Meanwhile, state budget estimators note a trend toward slower rates of population growth, the economy’s primary engine. Population growth slowed to 1.8% in 2007 after hovering between 2% and 2.6% since the mid-1990s. Since 2005, Florida has slipped from second nationwide in state Gross Domestic Product to 12th. Unemployment, still below the national average, has risen to 4.7%.
Lawmakers will base this session’s trimming on new tax-receipt estimates due later this month. But prospects are bleak enough overall that the state estimates revenue will come in lower than it expected through 2011, says Baker.
Maybe this time?
As in past downturns, the crunch has left essential programs scrambling for operating funds. Florida Forever, the state’s land conservation program, has only $45 million left to spend; its approved acquisition list exceeds $11 billion. Environmental groups are proposing an amendment to create permanent funding.
Meanwhile, the Board of Governors that oversees Florida’s 11 public universities has responded to cutbacks by voting to raise undergraduate, in-state tuition and fees by 8% next year, about $186 more per year for full-time students. Florida’s university tuition is the cheapest in the nation. University presidents have long pushed politically unpopular tuition hikes as a way to fix the state’s student-faculty ratio of 31:1, among the highest in the nation. The national average is 25:1. The increase is far from certain, however, since the Legislature disputes the board’s authority to set tuition.

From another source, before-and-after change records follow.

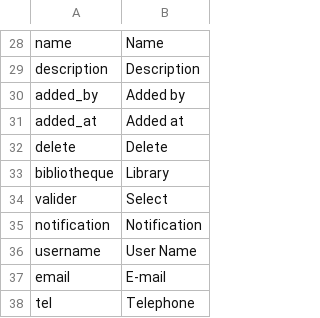
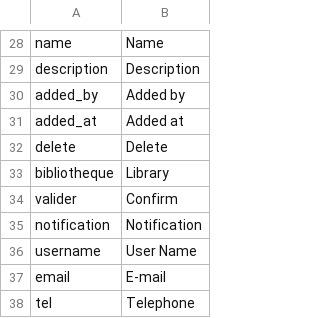
Before and after one commit to gmedyacine/PIW, a CSV file: uploads/lang/general_lang_en.csv, drawn as a sheet; only a part is shown, gaps mark what is left out; the diff covers the shown part only.

```diff
--- a/uploads/lang/general_lang_en.csv
+++ b/uploads/lang/general_lang_en.csv
@@ -33,3 +33,3 @@ delete;Delete
 bibliotheque;Library
-valider;Select
+valider;Confirm
 notification;Notification
```
Also changed, not shown: 6 added rows, 5 removed rows and 9 edited cells elsewhere in this file, 8 other files.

Like previous shortfalls, this year’s trouble also has refocused attention on tax reform efforts. The work of the state’s Taxation and Budget Reform Commission, constitutionally created to advise state officials and place amendments on the ballot, has taken on new urgency. Commission member John McKay, the former state Senate president who’s long worked to close sales tax loopholes, is pushing a plan to repeal $15 billion in exemptions on services and goods, from professional sports sky boxes to cattle growth enhancers.
All told, McKay says, the state is losing billions in sales tax each year. His plan would eliminate property tax funds for K-12 education except those that have been pledged for bonded capital projects.
Betting on a rebound
As for the immediate task of trimming a billion dollars or more, Crist’s proposed budget cuts $230 million worth of services and counts on big increases in gambling revenue. His proposals also assume increases in school property tax collections. Betting that the economy will rebound in a year, Crist also wants to raid dedicated trust funds, such as the state’s tobacco trust fund that pays for children’s healthcare, the workers’ comp trust fund and the insurance regulatory trust fund.
Legislative budget leaders aren’t keen on the idea. “It would be unwise for us to spend one-time monies on recurring expenditures in hopes that this revenue downturn will be short-lived,” Sansom says.
For their part, legislators appear likely to shift expenditures to areas they believe will stimulate the economy. Possible losers: State agencies; private universities, which get $3,000 tuition grants for Florida students; and private HMO providers that receive Medicaid reimbursements. Likely winners: Road builders, community colleges and job-training programs, all seen as crucial to stimulating the economy.
Dominic Calabro, president and CEO of Florida TaxWatch, which is working with the state’s business community on economic stimulus proposals, says he hopes lawmakers will concentrate on “tried-and-true” methods such as streamlined permitting to speed economic growth rather than new programs. “What can we do to encourage more capital formation in Florida?” Calabro asks. “The only thing certain is that throwing money at the economy won’t stimulate it.”